### [Work to be completed]
Without changing anything, output the records below.

Items from a dataset:
*** Begin section ***

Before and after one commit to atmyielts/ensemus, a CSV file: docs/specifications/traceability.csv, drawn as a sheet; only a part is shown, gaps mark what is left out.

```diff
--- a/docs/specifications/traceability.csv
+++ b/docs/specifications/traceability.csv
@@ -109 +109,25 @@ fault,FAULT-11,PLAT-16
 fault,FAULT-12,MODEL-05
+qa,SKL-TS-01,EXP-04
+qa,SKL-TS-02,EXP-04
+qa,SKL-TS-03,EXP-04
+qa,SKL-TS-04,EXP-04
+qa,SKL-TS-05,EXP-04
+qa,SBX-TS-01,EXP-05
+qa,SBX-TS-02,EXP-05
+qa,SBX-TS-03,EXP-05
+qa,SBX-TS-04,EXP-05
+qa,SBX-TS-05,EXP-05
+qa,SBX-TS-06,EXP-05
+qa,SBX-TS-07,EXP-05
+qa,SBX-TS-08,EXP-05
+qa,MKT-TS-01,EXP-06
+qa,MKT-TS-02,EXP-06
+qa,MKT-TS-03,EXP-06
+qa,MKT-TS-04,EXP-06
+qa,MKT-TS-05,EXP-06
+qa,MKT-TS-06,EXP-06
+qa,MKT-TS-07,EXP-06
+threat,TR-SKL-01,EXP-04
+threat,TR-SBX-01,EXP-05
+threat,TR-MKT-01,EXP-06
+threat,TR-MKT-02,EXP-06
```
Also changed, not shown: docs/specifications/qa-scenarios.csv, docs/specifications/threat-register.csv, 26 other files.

*** End section ***

### [Answer to this problem]
Before and after one commit to atmyielts/ensemus, a CSV file: docs/specifications/traceability.csv, drawn as a sheet; only a part is shown, gaps mark what is left out.

```diff
--- a/docs/specifications/traceability.csv
+++ b/docs/specifications/traceability.csv
@@ -109 +109,25 @@ fault,FAULT-11,PLAT-16
 fault,FAULT-12,MODEL-05
+qa,SKL-TS-01,EXP-04
+qa,SKL-TS-02,EXP-04
+qa,SKL-TS-03,EXP-04
+qa,SKL-TS-04,EXP-04
+qa,SKL-TS-05,EXP-04
+qa,SBX-TS-01,EXP-05
+qa,SBX-TS-02,EXP-05
+qa,SBX-TS-03,EXP-05
+qa,SBX-TS-04,EXP-05
+qa,SBX-TS-05,EXP-05
+qa,SBX-TS-06,EXP-05
+qa,SBX-TS-07,EXP-05
+qa,SBX-TS-08,EXP-05
+qa,MKT-TS-01,EXP-06
+qa,MKT-TS-02,EXP-06
+qa,MKT-TS-03,EXP-06
+qa,MKT-TS-04,EXP-06
+qa,MKT-TS-05,EXP-06
+qa,MKT-TS-06,EXP-06
+qa,MKT-TS-07,EXP-06
+threat,TR-SKL-01,EXP-04
+threat,TR-SBX-01,EXP-05
+threat,TR-MKT-01,EXP-06
+threat,TR-MKT-02,EXP-06
```
Also changed, not shown: docs/specifications/qa-scenarios.csv, docs/specifications/threat-register.csv, 26 other files.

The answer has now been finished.